== Segment start ==
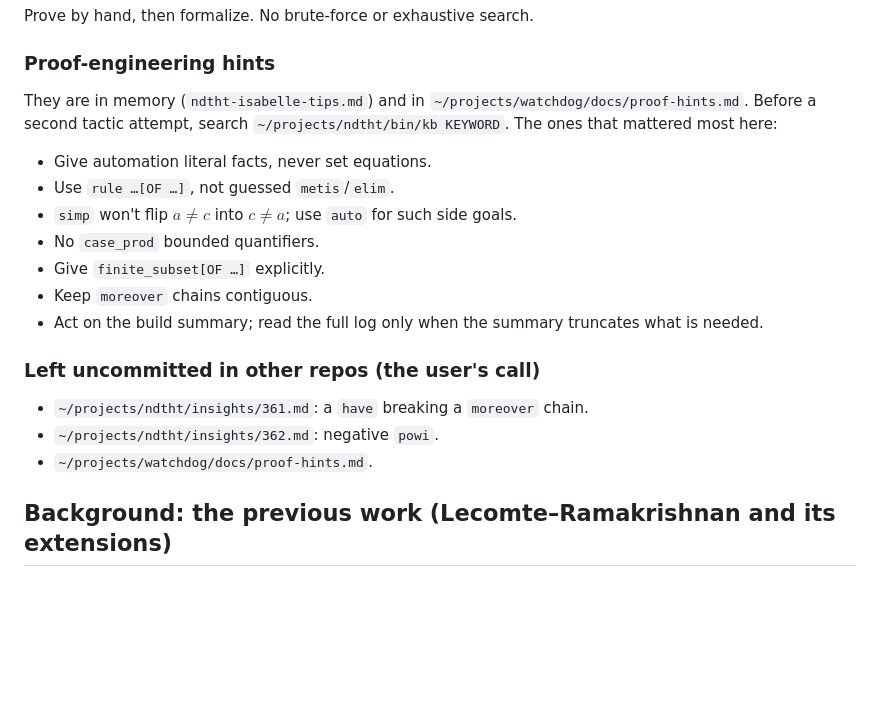
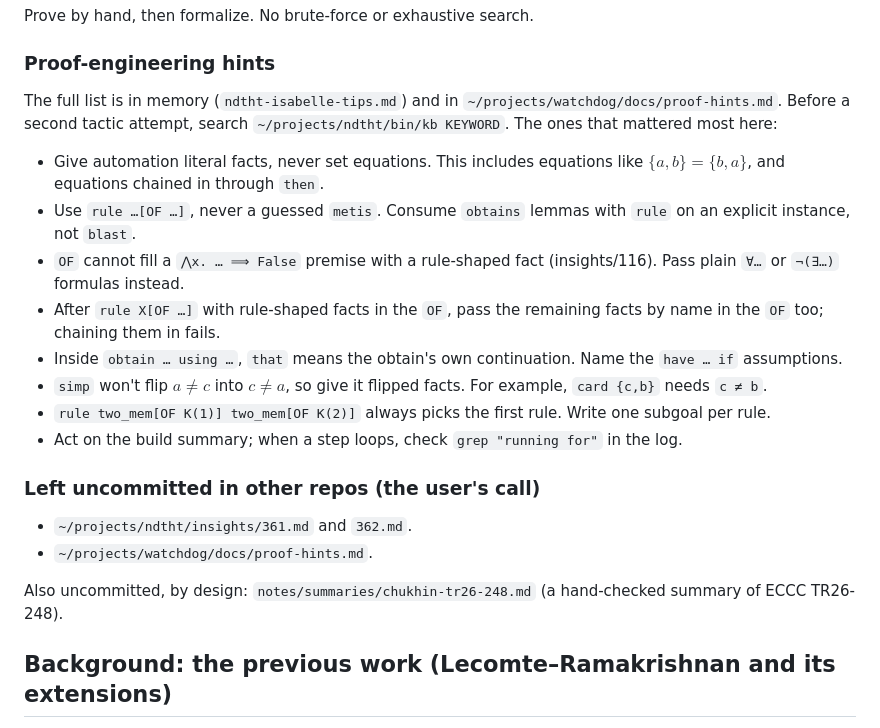
Before and after one commit to ott2/circuitub, a Markdown page: prompt.md, the part around one of its changes. Rendered like a GitHub page; blank space fills up the shorter version.

```diff
--- a/prompt.md
+++ b/prompt.md
@@ -142,23 +113,33 @@ Prove by hand, then formalize. No brute-force or exhaustive search.
 
 ### Proof-engineering hints
 
-They are in memory (`ndtht-isabelle-tips.md`) and in `~/projects/watchdog/docs/proof-hints.md`.
-Before a second tactic attempt, search `~/projects/ndtht/bin/kb KEYWORD`. The ones that
-mattered most here:
-- Give automation literal facts, never set equations.
-- Use `rule …[OF …]`, not guessed `metis`/`elim`.
-- `simp` won't flip $a \ne c$ into $c \ne a$; use `auto` for such side goals.
-- No `case_prod` bounded quantifiers.
-- Give `finite_subset[OF …]` explicitly.
-- Keep `moreover` chains contiguous.
-- Act on the build summary; read the full log only when the summary truncates what is
-  needed.
+The full list is in memory (`ndtht-isabelle-tips.md`) and in
+`~/projects/watchdog/docs/proof-hints.md`. Before a second tactic attempt, search
+`~/projects/ndtht/bin/kb KEYWORD`. The ones that mattered most here:
+
+- Give automation literal facts, never set equations. This includes equations like
+  $\lbrace a,b\rbrace = \lbrace b,a\rbrace$, and equations chained in through `then`.
+- Use `rule …[OF …]`, never a guessed `metis`. Consume `obtains` lemmas with `rule` on an
+  explicit instance, not `blast`.
+- `OF` cannot fill a `⋀x. … ⟹ False` premise with a rule-shaped fact (insights/116).
+  Pass plain `∀…` or `¬(∃…)` formulas instead.
+- After `rule X[OF …]` with rule-shaped facts in the `OF`, pass the remaining facts by name
+  in the `OF` too; chaining them in fails.
+- Inside `obtain … using …`, `that` means the obtain's own continuation. Name the `have … if`
+  assumptions.
+- `simp` won't flip $a \ne c$ into $c \ne a$, so give it flipped facts. For example,
+  `card {c,b}` needs `c ≠ b`.
+- `rule two_mem[OF K(1)] two_mem[OF K(2)]` always picks the first rule. Write one subgoal
+  per rule.
+- Act on the build summary; when a step loops, check `grep "running for"` in the log.
 
 ### Left uncommitted in other repos (the user's call)
 
-- `~/projects/ndtht/insights/361.md`: a `have` breaking a `moreover` chain.
-- `~/projects/ndtht/insights/362.md`: negative `powi`.
+- `~/projects/ndtht/insights/361.md` and `362.md`.
 - `~/projects/watchdog/docs/proof-hints.md`.
+
+Also uncommitted, by design: `notes/summaries/chukhin-tr26-248.md` (a hand-checked summary of
+ECCC TR26-248).
 
 ## Background: the previous work (Lecomte–Ramakrishnan and its extensions)
 
```
Also changed, not shown: other parts of prompt.md (+94 -123 lines).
== Segment end ==
| Exercise prompt |
Write every line above out again exactly; pictures do not belong in the copy.

| Solution to this problem |
Before and after one commit to ott2/circuitub, a Markdown page: prompt.md, the part around one of its changes. Rendered like a GitHub page; blank space fills up the shorter version.

```diff
--- a/prompt.md
+++ b/prompt.md
@@ -142,23 +113,33 @@ Prove by hand, then formalize. No brute-force or exhaustive search.
 
 ### Proof-engineering hints
 
-They are in memory (`ndtht-isabelle-tips.md`) and in `~/projects/watchdog/docs/proof-hints.md`.
-Before a second tactic attempt, search `~/projects/ndtht/bin/kb KEYWORD`. The ones that
-mattered most here:
-- Give automation literal facts, never set equations.
-- Use `rule …[OF …]`, not guessed `metis`/`elim`.
-- `simp` won't flip $a \ne c$ into $c \ne a$; use `auto` for such side goals.
-- No `case_prod` bounded quantifiers.
-- Give `finite_subset[OF …]` explicitly.
-- Keep `moreover` chains contiguous.
-- Act on the build summary; read the full log only when the summary truncates what is
-  needed.
+The full list is in memory (`ndtht-isabelle-tips.md`) and in
+`~/projects/watchdog/docs/proof-hints.md`. Before a second tactic attempt, search
+`~/projects/ndtht/bin/kb KEYWORD`. The ones that mattered most here:
+
+- Give automation literal facts, never set equations. This includes equations like
+  $\lbrace a,b\rbrace = \lbrace b,a\rbrace$, and equations chained in through `then`.
+- Use `rule …[OF …]`, never a guessed `metis`. Consume `obtains` lemmas with `rule` on an
+  explicit instance, not `blast`.
+- `OF` cannot fill a `⋀x. … ⟹ False` premise with a rule-shaped fact (insights/116).
+  Pass plain `∀…` or `¬(∃…)` formulas instead.
+- After `rule X[OF …]` with rule-shaped facts in the `OF`, pass the remaining facts by name
+  in the `OF` too; chaining them in fails.
+- Inside `obtain … using …`, `that` means the obtain's own continuation. Name the `have … if`
+  assumptions.
+- `simp` won't flip $a \ne c$ into $c \ne a$, so give it flipped facts. For example,
+  `card {c,b}` needs `c ≠ b`.
+- `rule two_mem[OF K(1)] two_mem[OF K(2)]` always picks the first rule. Write one subgoal
+  per rule.
+- Act on the build summary; when a step loops, check `grep "running for"` in the log.
 
 ### Left uncommitted in other repos (the user's call)
 
-- `~/projects/ndtht/insights/361.md`: a `have` breaking a `moreover` chain.
-- `~/projects/ndtht/insights/362.md`: negative `powi`.
+- `~/projects/ndtht/insights/361.md` and `362.md`.
 - `~/projects/watchdog/docs/proof-hints.md`.
+
+Also uncommitted, by design: `notes/summaries/chukhin-tr26-248.md` (a hand-checked summary of
+ECCC TR26-248).
 
 ## Background: the previous work (Lecomte–Ramakrishnan and its extensions)
 
```
Also changed, not shown: other parts of prompt.md (+94 -123 lines).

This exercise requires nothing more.